Keeping up with your health and wellness is as simple as 1, 2, 3 or 120 over 80 if you’re monitoring your blood pressure. Numbers play an important part in tracking your health and the more you know, the better you will understand how to stay in a healthy range.
Screenings and tests provide you with the numbers you need to stay on track and stay ahead of health concerns that increase as you age.
During your annual wellness visit your doctor will measure the strength of the blood moving through your veins. This is your blood pressure. If your blood pressure is high (hypertension), it strains your arteries and your heart and can lead to heart attack and stroke.

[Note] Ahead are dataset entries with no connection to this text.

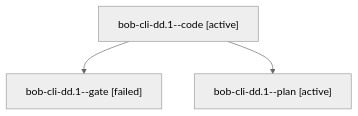
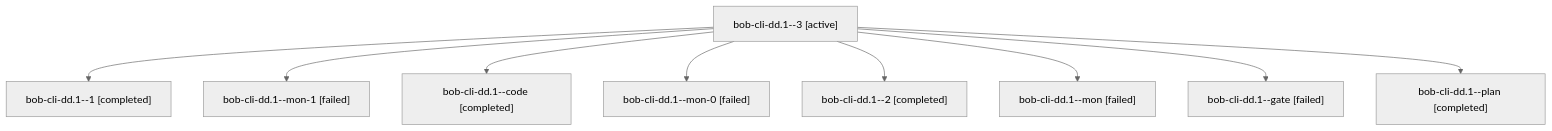
Before and after one commit to bobs-org/bob-cli--agents: the diagram in sessions/bbugyi200.athena.bob-cli-dd.1.md, drawn with Mermaid (neutral theme). The commit also changed other lines of this file and 57 other files, not shown here.

````diff
--- a/sessions/bbugyi200.athena.bob-cli-dd.1.md
+++ b/sessions/bbugyi200.athena.bob-cli-dd.1.md
@@ -9,8 +9,20 @@
 ```mermaid
 flowchart TD
-  n0["bob-cli-dd.1--code [active]"]
-  n1["bob-cli-dd.1--gate [failed]"]
+  n0["bob-cli-dd.1--3 [active]"]
+  n1["bob-cli-dd.1--1 [completed]"]
   n0 --> n1
-  n2["bob-cli-dd.1--plan [active]"]
+  n2["bob-cli-dd.1--mon-1 [failed]"]
   n0 --> n2
+  n3["bob-cli-dd.1--code [completed]"]
+  n0 --> n3
+  n4["bob-cli-dd.1--mon-0 [failed]"]
+  n0 --> n4
+  n5["bob-cli-dd.1--2 [completed]"]
+  n0 --> n5
+  n6["bob-cli-dd.1--mon [failed]"]
+  n0 --> n6
+  n7["bob-cli-dd.1--gate [failed]"]
+  n0 --> n7
+  n8["bob-cli-dd.1--plan [completed]"]
+  n0 --> n8
 ```
````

Every blood pressure reading consists of two numbers. The first (or top) number is the systolic blood pressure. It is the hardest your blood pressure moves against the walls of your veins when your heart beats. The second (or bottom) number is the diastolic blood pressure. This is the lowest pressure of your blood pushing against your veins as your heart relaxes between beats.

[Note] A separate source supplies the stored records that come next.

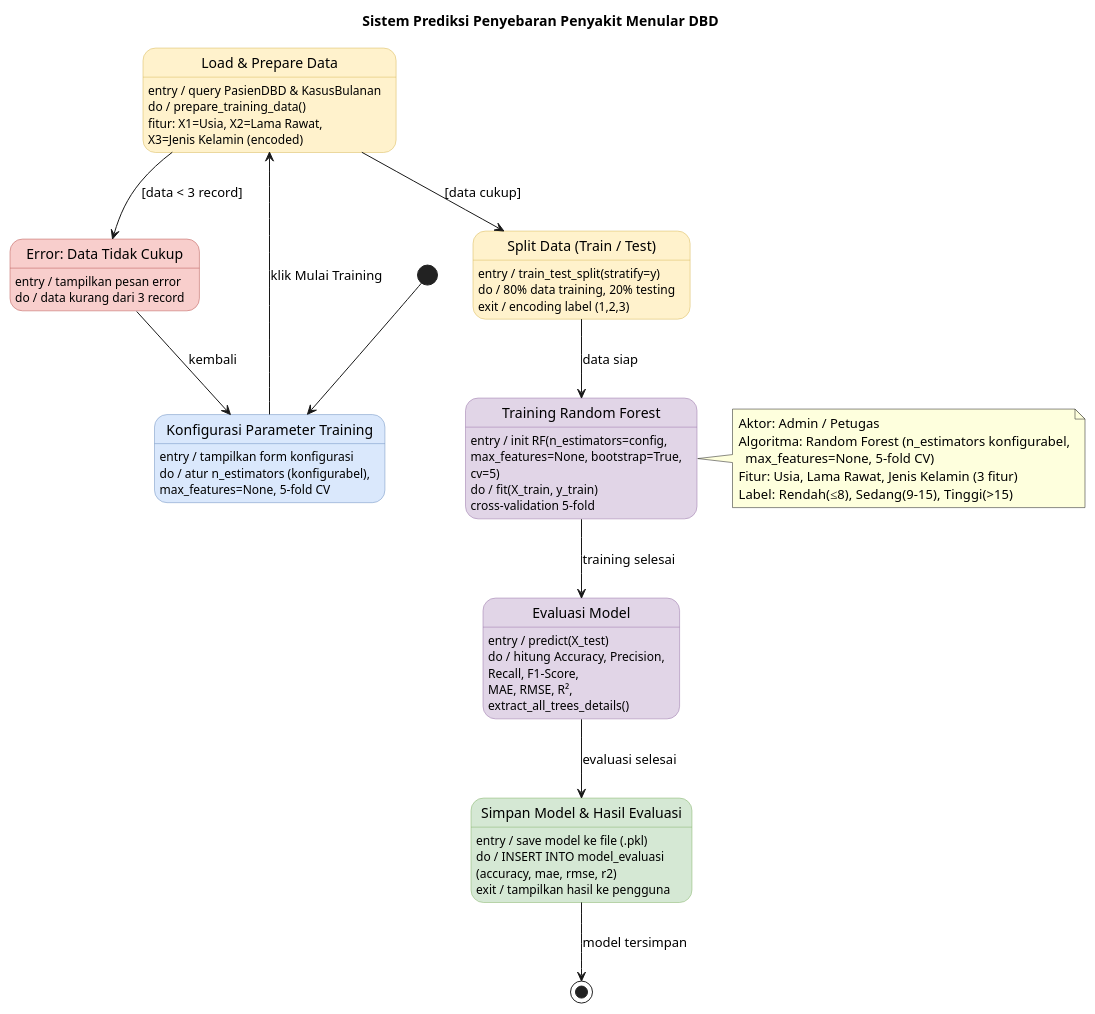
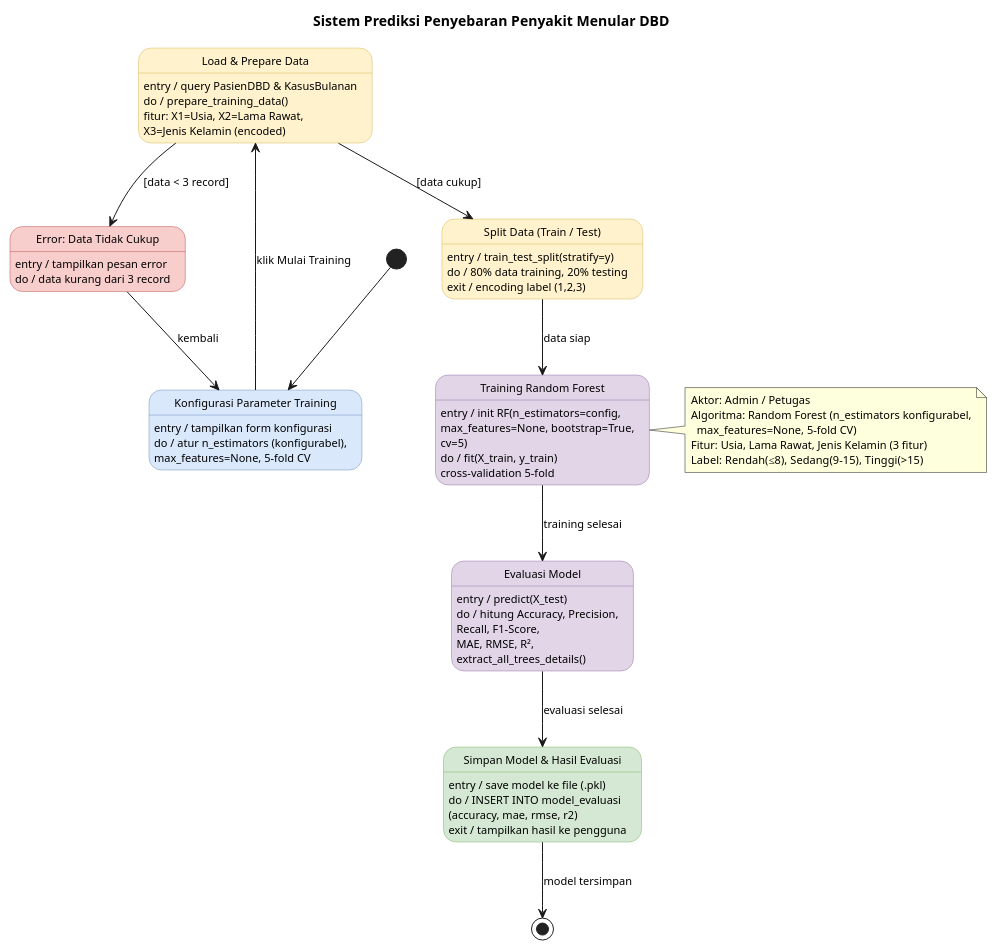
The diagram in Dokumen/UML/state_chart_training.puml (Suwardi87/prediksi-DBD), drawn with PlantUML before and after one commit. The commit also changed 20 other files, not shown here.

```diff
--- a/Dokumen/UML/state_chart_training.puml
+++ b/Dokumen/UML/state_chart_training.puml
@@ -1,84 +1,88 @@
 @startuml State Chart - Training Model Random Forest
+skinparam backgroundColor #FFFFFF
+skinparam defaultFontName Arial
+skinparam defaultFontSize 11
+skinparam shadowing false
 title State Chart Diagram - Training Model Random Forest
 title Sistem Prediksi Penyebaran Penyakit Menular DBD
 
 skinparam state {
   BackgroundColor<<blue>> #dae8fc
   BorderColor<<blue>> #6c8ebf
   BackgroundColor<<yellow>> #fff2cc
   BorderColor<<yellow>> #d6b656
   BackgroundColor<<green>> #d5e8d4
   BorderColor<<green>> #82b366
   BackgroundColor<<red>> #f8cecc
   BorderColor<<red>> #b85450
   BackgroundColor<<purple>> #e1d5e7
   BorderColor<<purple>> #9673a6
 }
 
 [*] --> Konfigurasi
 
 state "Konfigurasi Parameter Training" as Konfigurasi <<blue>> {
 }
 Konfigurasi : entry / tampilkan form konfigurasi
 Konfigurasi : do / atur n_estimators (konfigurabel),
 Konfigurasi :       max_features=None, 5-fold CV
 
 state "Load & Prepare Data" as LoadData <<yellow>> {
 }
 LoadData : entry / query PasienDBD & KasusBulanan
 LoadData : do / prepare_training_data()
 LoadData :       fitur: X1=Usia, X2=Lama Rawat,
 LoadData :       X3=Jenis Kelamin (encoded)
 
 state "Error: Data Tidak Cukup" as ErrorData <<red>> {
 }
 ErrorData : entry / tampilkan pesan error
 ErrorData : do / data kurang dari 3 record
 
 state "Split Data (Train / Test)" as SplitData <<yellow>> {
 }
 SplitData : entry / train_test_split(stratify=y)
 SplitData : do / 80% data training, 20% testing
 SplitData : exit / encoding label (1,2,3)
 
 state "Training Random Forest" as Training <<purple>> {
 }
 Training : entry / init RF(n_estimators=config,
 Training :       max_features=None, bootstrap=True,
 Training :       cv=5)
 Training : do / fit(X_train, y_train)
 Training :       cross-validation 5-fold
 
 state "Evaluasi Model" as Evaluasi <<purple>> {
 }
 Evaluasi : entry / predict(X_test)
 Evaluasi : do / hitung Accuracy, Precision,
 Evaluasi :       Recall, F1-Score,
 Evaluasi :       MAE, RMSE, R²,
 Evaluasi :       extract_all_trees_details()
 
 state "Simpan Model & Hasil Evaluasi" as SimpanModel <<green>> {
 }
 SimpanModel : entry / save model ke file (.pkl)
 SimpanModel : do / INSERT INTO model_evaluasi
 SimpanModel :       (accuracy, mae, rmse, r2)
 SimpanModel : exit / tampilkan hasil ke pengguna
 
 Konfigurasi --> LoadData : klik Mulai Training
 LoadData --> ErrorData : [data < 3 record]
 ErrorData --> Konfigurasi : kembali
 LoadData --> SplitData : [data cukup]
 SplitData --> Training : data siap
 Training --> Evaluasi : training selesai
 Evaluasi --> SimpanModel : evaluasi selesai
 SimpanModel --> [*] : model tersimpan
 
 note right of Training
   Aktor: Admin / Petugas
   Algoritma: Random Forest (n_estimators konfigurabel,
     max_features=None, 5-fold CV)
   Fitur: Usia, Lama Rawat, Jenis Kelamin (3 fitur)
   Label: Rendah(≤8), Sedang(9-15), Tinggi(>15)
 end note
 
 @enduml
```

Here are the numbers you need to know to keep your blood pressure in check:
Top Number Bottom Number Category
Below 120 Below 80 Normal
Between 120-139 Between 80-90 Prehypertension
Between 140-159 Between 90-99 Stage 1 hypertension
160 or higher 100 or higher Stage 2 hypertension
Cholesterol and triglycerides
Cholesterol is a waxy substance that is found in foods from animals and is also created in your liver. Foods high in saturated and trans fats such as meat, poultry, some oils and dairy products cause the liver to make more cholesterol than it otherwise would.
There are two types of cholesterol – LDL or Bad Cholesterol that causes buildup and blockage in the arteries and HDL or Good Cholesterol that helps remove buildup in the arteries. Too much Bad Cholesterol and not enough Good Cholesterol can lead to a heart attack or stroke.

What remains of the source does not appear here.